Using senses of smell, touch and even taste to explore and discover the texture and function of things around them. An example of this would be a baby mouthing an object.
This is the make-believe world of children. This type of play is where the child’s imagination gets to run wild, and they get to play out things that are that are unlikely to occur, like being a pilot or driving a car.
Play where the conventional rules, which govern the physical world, do not apply, like imagining you are a bee or pretending you have wings.
Control of the physical and affective ingredients of the environments, like digging holes or constructing shelters.
Play which uses sequences of hand-eye manipulations and movements, like using a paintbrush.
Play exploring ways of being, although not normally of an intensely personal, social, domestic or interpersonal nature. For example brushing with a broom, dialing with a telephone.
Play that allows the child to explore ancestry, history, rituals, stories, rhymes, fire and darkness.
These types of play aren’t hard and fast categories that never intersect. In fact, one playtime can include different play types. For example, playing pirates can include rough and tumble play, symbolic play, dramatic play, communication play, social play, fantasy play and imaginative play!
Encourage children to try different ways to play to see which they like. Here are some ideas to encourage play:
DRESS-UP MATERIALS and PRETEND PLAY
ARTS & CRAFTS MATERIALS
BIG BODY PLAY
What are your favorite playful materials for children?
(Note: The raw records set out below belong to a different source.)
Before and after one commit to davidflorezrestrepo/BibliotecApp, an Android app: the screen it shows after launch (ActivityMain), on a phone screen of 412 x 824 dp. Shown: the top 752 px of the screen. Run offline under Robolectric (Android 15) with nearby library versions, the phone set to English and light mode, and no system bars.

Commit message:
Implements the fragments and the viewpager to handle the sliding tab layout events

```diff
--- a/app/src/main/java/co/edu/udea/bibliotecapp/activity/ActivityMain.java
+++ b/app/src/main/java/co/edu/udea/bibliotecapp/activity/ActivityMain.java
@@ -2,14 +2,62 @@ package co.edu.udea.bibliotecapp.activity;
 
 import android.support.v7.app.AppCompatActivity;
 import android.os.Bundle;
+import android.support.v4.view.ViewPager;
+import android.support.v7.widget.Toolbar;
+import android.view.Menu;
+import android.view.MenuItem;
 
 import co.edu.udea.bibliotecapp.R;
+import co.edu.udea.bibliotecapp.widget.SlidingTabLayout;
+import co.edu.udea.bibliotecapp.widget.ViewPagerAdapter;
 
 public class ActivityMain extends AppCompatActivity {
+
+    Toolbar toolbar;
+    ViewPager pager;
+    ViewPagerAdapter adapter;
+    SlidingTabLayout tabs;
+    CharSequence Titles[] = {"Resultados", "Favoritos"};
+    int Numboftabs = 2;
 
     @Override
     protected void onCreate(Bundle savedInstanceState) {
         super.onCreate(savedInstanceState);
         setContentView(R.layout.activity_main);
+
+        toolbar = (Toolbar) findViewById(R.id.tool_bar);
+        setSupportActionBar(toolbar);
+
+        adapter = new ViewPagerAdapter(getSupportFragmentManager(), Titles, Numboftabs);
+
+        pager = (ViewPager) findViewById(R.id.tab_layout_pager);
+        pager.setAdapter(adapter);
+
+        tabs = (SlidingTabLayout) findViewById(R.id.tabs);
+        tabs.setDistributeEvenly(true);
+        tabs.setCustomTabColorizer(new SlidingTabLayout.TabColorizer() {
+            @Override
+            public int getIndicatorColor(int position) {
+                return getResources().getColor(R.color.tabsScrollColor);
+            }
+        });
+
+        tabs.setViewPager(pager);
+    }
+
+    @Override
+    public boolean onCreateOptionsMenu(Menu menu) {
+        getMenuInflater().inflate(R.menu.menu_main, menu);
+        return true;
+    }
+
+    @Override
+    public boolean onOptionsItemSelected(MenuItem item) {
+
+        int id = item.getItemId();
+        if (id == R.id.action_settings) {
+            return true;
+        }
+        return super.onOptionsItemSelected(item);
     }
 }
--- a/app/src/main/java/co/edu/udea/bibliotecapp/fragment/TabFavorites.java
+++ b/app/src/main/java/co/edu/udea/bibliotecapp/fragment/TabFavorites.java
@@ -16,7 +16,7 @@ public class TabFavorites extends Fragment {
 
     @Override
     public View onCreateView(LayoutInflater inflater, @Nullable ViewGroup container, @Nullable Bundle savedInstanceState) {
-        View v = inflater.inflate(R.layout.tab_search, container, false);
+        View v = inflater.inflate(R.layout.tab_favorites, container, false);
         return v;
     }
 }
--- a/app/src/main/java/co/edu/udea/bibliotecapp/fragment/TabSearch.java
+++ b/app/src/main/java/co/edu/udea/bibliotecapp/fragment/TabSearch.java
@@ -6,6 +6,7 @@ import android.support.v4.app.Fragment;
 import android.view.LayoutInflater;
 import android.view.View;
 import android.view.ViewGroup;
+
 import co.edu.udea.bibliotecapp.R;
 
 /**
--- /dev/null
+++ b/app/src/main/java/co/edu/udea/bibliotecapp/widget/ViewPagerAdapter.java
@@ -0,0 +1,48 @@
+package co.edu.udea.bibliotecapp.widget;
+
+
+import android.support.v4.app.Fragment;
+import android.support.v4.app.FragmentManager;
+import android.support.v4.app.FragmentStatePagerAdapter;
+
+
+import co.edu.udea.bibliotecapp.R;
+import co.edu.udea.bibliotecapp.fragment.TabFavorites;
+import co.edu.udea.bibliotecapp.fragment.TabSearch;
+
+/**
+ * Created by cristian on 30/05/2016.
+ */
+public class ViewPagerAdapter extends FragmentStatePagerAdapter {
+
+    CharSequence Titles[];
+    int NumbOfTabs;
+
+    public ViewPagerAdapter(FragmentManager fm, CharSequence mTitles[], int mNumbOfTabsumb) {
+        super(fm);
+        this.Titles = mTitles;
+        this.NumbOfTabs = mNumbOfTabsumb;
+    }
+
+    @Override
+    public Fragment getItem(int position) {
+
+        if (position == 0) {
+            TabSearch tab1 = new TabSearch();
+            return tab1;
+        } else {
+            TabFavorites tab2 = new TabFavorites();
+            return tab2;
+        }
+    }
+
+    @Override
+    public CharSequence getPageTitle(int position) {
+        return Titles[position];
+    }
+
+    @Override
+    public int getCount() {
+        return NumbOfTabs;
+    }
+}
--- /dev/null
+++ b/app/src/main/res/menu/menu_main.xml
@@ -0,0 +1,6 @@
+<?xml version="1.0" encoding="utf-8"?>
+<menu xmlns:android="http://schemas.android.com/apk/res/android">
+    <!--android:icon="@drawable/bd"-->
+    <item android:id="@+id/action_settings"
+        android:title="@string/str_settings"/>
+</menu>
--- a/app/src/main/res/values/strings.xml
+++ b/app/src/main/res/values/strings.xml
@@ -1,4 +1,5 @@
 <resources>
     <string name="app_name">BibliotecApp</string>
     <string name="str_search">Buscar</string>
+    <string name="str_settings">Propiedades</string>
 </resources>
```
Please share below!
Source for 16 Play Types:
Hughes, B. (2002) A Playworker’s Taxonomy of Play Types, 2nd edition, London: PlayLink.